TRY IT:
Show every line of the data that includes the word "FeedingScreen".

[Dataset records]
+ + + +

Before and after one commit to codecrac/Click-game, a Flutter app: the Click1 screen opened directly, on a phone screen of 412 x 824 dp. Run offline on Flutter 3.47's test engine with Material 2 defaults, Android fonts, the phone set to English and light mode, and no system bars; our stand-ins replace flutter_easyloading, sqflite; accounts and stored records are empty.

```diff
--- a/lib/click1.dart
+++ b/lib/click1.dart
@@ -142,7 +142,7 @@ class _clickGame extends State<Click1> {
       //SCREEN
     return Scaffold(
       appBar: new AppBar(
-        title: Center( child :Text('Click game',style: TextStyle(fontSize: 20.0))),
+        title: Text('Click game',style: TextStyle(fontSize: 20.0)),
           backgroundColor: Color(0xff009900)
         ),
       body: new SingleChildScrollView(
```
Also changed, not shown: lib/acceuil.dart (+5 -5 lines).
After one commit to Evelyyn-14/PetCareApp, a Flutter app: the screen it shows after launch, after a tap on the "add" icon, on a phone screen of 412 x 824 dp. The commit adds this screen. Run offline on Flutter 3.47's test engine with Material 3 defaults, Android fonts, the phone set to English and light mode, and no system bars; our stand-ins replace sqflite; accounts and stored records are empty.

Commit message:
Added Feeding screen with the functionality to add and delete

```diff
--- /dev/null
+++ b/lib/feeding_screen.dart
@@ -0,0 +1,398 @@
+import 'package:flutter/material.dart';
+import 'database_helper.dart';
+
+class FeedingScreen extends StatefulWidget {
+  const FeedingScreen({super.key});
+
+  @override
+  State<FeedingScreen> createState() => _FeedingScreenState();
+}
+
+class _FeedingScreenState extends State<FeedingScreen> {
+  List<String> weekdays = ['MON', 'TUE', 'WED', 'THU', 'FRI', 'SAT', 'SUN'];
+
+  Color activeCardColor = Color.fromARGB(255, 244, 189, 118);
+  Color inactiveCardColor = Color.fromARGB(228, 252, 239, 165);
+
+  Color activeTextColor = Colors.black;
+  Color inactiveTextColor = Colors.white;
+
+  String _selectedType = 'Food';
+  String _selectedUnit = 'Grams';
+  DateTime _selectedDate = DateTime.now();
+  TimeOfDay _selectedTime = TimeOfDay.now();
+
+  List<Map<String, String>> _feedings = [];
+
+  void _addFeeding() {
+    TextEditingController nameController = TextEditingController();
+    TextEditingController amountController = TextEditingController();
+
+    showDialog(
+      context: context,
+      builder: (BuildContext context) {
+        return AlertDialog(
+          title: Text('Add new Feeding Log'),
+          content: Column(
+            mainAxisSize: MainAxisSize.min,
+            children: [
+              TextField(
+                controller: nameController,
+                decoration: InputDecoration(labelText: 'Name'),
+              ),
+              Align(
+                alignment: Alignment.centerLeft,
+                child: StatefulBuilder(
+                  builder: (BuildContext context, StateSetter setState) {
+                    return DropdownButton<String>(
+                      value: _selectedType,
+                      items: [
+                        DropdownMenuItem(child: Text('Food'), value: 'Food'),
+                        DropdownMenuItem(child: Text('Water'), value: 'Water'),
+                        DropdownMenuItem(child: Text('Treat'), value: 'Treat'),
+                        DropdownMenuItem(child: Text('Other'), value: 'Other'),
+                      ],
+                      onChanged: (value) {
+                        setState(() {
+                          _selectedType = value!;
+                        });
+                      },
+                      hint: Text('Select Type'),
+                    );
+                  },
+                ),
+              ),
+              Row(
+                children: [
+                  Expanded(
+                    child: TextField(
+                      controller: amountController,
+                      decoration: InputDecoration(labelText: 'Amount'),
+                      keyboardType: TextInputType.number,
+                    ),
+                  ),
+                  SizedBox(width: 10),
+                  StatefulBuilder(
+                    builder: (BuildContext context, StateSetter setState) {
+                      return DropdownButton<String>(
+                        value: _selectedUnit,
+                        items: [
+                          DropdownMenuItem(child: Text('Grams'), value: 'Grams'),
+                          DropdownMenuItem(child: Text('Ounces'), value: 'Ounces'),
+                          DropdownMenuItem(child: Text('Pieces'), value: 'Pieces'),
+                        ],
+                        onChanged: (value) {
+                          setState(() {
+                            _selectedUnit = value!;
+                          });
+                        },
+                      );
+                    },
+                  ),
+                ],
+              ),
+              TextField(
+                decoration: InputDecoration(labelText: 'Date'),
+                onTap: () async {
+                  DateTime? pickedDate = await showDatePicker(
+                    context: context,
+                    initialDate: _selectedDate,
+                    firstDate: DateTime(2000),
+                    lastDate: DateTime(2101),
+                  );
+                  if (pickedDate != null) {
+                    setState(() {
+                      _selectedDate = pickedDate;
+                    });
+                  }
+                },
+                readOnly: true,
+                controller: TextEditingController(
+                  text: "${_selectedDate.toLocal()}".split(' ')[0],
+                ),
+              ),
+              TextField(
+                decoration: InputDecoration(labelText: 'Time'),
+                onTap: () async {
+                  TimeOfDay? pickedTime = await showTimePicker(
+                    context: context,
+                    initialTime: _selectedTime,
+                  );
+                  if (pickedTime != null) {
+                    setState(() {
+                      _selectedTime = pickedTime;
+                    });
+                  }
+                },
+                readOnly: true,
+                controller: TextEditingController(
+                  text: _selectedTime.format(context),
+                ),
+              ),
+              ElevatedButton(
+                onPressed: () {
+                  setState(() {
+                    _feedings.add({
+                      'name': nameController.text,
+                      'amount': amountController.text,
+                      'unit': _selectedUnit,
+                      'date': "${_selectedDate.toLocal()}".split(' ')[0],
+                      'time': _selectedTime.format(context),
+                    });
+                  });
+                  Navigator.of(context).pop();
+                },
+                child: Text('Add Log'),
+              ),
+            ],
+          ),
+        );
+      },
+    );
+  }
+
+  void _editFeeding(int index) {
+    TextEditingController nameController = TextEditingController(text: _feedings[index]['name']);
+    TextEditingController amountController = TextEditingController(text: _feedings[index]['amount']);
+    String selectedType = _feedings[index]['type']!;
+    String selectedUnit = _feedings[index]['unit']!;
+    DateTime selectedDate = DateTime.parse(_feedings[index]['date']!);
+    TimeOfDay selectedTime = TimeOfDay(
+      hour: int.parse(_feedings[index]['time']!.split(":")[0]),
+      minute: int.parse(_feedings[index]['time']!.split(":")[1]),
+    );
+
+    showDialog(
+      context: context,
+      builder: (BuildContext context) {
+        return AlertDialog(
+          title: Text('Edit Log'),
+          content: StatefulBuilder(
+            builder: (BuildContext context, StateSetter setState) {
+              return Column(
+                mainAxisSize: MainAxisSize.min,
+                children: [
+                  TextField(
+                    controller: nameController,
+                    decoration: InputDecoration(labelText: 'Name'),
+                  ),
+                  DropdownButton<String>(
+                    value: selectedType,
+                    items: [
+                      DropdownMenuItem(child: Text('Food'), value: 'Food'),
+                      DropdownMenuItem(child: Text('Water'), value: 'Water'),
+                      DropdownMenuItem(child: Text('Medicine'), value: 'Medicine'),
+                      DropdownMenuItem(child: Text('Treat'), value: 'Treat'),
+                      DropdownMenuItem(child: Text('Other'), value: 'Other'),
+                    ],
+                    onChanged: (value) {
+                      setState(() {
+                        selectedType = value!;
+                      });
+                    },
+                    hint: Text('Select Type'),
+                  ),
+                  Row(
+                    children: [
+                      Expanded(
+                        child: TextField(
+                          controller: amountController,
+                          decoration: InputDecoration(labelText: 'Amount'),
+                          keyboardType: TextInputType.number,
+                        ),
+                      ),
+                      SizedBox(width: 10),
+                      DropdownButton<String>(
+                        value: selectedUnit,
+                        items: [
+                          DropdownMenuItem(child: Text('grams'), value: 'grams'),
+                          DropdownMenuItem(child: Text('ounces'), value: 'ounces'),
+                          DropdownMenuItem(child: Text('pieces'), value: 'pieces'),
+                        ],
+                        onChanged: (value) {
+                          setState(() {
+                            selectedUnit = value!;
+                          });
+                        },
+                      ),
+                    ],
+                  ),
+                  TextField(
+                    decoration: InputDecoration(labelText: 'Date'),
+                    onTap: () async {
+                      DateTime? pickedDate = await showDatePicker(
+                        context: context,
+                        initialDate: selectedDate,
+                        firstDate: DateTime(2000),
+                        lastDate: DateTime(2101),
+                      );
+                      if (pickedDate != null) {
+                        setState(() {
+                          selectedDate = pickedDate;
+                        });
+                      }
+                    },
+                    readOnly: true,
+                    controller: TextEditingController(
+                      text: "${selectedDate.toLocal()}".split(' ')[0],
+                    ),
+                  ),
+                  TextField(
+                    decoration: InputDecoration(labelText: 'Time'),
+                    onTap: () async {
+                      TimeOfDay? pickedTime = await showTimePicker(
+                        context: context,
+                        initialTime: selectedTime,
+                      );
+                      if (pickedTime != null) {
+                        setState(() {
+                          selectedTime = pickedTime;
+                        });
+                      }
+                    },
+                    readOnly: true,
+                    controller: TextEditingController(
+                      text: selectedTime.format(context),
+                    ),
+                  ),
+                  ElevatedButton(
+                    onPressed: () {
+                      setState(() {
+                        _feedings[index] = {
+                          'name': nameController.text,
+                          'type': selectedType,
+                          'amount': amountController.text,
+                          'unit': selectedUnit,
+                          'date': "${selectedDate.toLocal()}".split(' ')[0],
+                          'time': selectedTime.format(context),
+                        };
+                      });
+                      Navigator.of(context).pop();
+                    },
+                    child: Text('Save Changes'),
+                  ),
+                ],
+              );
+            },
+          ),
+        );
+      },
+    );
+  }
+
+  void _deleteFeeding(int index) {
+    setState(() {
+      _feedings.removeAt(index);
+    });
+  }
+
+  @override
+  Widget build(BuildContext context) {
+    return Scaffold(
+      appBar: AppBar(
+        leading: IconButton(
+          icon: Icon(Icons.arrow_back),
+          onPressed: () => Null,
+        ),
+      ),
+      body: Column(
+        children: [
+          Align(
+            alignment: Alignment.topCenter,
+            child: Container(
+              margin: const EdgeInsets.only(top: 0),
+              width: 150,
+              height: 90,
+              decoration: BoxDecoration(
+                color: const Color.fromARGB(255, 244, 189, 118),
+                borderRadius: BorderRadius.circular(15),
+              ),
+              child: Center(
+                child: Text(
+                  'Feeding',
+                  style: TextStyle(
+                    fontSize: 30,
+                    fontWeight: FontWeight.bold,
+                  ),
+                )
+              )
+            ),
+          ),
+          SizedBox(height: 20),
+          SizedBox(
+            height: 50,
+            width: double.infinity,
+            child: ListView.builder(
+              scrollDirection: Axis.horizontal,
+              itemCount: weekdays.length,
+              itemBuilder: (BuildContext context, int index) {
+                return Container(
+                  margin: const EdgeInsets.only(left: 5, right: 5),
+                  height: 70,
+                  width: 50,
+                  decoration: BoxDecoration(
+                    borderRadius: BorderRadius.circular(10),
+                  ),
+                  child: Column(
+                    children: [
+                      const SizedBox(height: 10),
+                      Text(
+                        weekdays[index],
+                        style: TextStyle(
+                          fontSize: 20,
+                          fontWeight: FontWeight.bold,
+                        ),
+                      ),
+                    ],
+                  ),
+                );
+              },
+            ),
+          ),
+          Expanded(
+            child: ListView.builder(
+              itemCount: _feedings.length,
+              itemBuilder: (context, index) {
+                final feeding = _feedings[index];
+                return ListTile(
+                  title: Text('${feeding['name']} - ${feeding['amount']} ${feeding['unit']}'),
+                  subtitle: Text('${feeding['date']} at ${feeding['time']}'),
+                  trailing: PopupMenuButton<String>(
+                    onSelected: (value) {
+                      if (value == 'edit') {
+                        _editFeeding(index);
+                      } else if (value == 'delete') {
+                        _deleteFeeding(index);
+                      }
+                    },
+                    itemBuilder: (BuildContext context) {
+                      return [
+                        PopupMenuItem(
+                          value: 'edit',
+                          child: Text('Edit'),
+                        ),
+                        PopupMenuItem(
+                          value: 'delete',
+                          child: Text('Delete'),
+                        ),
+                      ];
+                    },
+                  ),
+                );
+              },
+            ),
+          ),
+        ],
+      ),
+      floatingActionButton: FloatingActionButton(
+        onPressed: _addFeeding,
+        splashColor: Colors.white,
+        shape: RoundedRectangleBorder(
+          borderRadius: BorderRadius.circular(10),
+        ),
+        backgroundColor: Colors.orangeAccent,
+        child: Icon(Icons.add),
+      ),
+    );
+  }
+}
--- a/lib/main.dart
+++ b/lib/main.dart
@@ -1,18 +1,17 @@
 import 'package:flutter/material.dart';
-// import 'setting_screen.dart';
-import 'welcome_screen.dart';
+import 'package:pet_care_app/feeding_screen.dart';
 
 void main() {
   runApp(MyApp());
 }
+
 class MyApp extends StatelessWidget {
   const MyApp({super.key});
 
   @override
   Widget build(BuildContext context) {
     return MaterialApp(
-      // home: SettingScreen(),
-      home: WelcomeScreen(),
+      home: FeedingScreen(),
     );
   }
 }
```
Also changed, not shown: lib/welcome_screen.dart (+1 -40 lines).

+ + + +

SOLVED PROBLEM:
+class FeedingScreen extends StatefulWidget {
+  const FeedingScreen({super.key});
+  State<FeedingScreen> createState() => _FeedingScreenState();
+class _FeedingScreenState extends State<FeedingScreen> {
+      home: FeedingScreen(),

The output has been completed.